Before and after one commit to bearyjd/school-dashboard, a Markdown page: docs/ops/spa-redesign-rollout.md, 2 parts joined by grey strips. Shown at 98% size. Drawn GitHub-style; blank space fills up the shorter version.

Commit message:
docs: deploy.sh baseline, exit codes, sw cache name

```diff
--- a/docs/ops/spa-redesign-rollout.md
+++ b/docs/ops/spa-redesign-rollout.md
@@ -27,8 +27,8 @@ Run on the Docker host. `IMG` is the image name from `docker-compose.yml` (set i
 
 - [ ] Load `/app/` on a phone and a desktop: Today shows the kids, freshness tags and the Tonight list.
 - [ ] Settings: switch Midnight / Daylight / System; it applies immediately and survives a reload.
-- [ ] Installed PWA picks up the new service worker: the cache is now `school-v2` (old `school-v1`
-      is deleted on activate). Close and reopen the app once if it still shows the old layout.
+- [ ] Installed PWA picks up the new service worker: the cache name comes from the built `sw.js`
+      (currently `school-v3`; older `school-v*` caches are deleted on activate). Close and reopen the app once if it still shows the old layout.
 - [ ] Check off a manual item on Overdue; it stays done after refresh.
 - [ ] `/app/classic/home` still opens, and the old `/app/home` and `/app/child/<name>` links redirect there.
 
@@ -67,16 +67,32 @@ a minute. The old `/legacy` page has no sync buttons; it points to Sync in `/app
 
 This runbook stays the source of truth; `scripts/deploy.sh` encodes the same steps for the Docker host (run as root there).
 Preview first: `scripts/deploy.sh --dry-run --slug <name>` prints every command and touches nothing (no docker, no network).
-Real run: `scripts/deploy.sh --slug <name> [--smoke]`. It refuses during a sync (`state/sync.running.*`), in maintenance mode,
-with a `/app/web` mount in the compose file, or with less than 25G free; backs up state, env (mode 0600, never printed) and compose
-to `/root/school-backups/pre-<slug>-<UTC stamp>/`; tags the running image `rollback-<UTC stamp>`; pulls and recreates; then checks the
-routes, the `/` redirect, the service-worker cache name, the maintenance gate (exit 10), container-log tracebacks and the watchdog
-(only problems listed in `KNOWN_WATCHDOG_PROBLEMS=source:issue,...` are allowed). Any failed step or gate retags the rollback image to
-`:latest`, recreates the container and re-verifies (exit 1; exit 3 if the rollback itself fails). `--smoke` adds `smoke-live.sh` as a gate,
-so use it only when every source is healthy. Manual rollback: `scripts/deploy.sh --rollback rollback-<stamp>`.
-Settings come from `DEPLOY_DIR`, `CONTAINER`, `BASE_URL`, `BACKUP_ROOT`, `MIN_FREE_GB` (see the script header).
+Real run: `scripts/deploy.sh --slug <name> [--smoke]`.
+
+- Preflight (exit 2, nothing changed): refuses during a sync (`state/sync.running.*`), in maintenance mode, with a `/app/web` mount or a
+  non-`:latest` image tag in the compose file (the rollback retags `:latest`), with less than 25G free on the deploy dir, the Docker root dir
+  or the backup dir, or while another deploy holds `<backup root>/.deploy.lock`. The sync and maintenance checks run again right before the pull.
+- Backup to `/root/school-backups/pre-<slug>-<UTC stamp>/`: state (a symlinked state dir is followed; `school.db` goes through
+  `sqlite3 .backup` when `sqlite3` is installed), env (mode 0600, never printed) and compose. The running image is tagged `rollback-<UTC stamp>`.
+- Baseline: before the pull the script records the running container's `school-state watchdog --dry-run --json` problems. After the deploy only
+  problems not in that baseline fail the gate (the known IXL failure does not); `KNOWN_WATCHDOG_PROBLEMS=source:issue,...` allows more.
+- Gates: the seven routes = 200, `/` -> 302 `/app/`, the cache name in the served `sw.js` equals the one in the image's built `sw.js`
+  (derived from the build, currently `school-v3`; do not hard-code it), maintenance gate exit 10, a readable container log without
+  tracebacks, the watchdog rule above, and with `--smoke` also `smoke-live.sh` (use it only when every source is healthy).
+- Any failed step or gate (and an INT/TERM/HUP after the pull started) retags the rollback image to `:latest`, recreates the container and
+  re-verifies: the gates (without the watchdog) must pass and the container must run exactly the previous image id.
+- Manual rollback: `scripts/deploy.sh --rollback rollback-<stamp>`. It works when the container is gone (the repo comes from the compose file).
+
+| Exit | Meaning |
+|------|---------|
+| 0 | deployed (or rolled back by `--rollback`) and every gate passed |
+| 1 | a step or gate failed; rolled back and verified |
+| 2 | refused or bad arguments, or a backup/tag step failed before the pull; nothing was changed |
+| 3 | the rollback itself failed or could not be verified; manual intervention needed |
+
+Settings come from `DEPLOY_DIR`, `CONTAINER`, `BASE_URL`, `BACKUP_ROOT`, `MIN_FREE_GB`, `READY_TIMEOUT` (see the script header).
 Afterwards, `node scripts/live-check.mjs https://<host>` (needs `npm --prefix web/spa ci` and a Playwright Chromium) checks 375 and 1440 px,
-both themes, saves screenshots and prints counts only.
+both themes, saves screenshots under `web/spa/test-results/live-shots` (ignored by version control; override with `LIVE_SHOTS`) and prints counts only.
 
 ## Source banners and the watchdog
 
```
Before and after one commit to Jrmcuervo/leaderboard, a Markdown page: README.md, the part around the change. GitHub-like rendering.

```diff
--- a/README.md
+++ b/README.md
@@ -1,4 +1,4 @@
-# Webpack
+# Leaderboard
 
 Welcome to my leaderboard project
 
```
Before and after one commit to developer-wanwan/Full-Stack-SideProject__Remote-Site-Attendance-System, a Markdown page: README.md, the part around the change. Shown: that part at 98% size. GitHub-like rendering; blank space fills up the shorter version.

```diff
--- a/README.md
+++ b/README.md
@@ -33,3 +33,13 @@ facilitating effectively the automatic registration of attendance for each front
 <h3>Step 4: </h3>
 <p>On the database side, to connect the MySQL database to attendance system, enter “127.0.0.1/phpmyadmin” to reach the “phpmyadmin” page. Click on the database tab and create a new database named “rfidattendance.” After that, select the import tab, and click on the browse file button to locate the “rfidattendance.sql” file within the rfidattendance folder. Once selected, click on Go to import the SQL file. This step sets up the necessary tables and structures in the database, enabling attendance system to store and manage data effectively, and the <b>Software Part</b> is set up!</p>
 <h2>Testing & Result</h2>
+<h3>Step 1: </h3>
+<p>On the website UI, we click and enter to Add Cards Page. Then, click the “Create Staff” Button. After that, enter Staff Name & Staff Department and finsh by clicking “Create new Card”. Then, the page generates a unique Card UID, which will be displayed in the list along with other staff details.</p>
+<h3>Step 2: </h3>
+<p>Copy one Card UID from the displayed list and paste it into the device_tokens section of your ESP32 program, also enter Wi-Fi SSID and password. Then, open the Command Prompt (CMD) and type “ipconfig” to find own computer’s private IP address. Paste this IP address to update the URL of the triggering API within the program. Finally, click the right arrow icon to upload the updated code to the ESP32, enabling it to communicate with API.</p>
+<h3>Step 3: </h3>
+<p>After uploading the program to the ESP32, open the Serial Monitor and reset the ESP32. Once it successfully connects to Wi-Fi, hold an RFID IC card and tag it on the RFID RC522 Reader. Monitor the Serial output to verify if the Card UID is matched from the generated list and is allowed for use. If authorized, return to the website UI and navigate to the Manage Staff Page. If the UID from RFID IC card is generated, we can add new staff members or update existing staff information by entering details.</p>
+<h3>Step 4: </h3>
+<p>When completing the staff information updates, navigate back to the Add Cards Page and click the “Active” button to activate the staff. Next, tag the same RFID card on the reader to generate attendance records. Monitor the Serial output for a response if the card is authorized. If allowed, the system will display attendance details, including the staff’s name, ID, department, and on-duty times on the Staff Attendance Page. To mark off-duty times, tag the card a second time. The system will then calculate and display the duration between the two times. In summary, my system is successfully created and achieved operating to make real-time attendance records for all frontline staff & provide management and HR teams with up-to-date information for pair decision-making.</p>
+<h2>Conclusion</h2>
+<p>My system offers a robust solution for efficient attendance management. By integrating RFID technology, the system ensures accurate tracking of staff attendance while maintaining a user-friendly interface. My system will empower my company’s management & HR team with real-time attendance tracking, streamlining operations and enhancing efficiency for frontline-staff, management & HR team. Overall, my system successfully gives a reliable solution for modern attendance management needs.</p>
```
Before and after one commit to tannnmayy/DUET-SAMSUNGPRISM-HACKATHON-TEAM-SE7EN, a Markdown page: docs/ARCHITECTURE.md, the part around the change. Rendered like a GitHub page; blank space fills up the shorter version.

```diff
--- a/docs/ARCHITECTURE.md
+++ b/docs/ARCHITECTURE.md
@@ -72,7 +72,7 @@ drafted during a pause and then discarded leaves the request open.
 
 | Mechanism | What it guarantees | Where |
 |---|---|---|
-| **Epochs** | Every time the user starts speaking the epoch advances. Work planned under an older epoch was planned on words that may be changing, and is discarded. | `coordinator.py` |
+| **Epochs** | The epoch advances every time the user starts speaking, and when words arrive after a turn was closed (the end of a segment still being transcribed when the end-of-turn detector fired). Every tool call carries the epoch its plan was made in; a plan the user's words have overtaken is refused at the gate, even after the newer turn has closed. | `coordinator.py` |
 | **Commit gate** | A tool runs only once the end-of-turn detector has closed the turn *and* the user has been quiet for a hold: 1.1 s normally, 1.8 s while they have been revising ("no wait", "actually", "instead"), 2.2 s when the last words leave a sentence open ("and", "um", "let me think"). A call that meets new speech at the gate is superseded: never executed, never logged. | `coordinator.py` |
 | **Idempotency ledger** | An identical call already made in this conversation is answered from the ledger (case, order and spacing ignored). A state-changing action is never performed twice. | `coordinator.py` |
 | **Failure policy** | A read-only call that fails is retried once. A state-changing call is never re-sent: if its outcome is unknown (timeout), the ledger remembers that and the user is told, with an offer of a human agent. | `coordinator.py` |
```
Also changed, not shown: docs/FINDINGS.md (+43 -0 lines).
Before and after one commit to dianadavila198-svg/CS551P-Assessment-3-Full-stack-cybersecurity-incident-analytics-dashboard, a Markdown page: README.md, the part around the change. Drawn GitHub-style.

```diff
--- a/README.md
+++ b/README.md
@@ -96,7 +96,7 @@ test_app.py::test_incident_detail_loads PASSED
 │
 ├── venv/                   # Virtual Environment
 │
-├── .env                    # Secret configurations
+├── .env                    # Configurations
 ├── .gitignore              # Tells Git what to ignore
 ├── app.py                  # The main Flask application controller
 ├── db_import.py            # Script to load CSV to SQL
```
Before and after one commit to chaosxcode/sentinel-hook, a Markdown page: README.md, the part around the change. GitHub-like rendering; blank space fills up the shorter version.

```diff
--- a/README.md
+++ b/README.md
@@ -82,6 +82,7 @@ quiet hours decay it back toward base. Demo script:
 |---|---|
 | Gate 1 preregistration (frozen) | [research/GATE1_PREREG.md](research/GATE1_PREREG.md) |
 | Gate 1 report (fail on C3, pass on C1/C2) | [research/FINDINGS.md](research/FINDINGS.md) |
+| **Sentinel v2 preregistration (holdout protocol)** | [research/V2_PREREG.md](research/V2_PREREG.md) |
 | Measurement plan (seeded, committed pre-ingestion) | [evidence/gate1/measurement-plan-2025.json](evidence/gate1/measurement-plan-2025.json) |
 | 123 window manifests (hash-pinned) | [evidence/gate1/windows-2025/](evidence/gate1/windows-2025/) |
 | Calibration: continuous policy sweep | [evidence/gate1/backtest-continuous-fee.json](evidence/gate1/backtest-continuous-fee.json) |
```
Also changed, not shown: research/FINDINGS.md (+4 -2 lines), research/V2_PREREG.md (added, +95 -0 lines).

WORK REQUEST — Show each line in the entries that holds the string "shorter".

YOUR SOLUTION —
Before and after one commit to bearyjd/school-dashboard, a Markdown page: docs/ops/spa-redesign-rollout.md, 2 parts joined by grey strips. Shown at 98% size. Drawn GitHub-style; blank space fills up the shorter version.
Before and after one commit to developer-wanwan/Full-Stack-SideProject__Remote-Site-Attendance-System, a Markdown page: README.md, the part around the change. Shown: that part at 98% size. GitHub-like rendering; blank space fills up the shorter version.
Before and after one commit to tannnmayy/DUET-SAMSUNGPRISM-HACKATHON-TEAM-SE7EN, a Markdown page: docs/ARCHITECTURE.md, the part around the change. Rendered like a GitHub page; blank space fills up the shorter version.
Before and after one commit to chaosxcode/sentinel-hook, a Markdown page: README.md, the part around the change. GitHub-like rendering; blank space fills up the shorter version.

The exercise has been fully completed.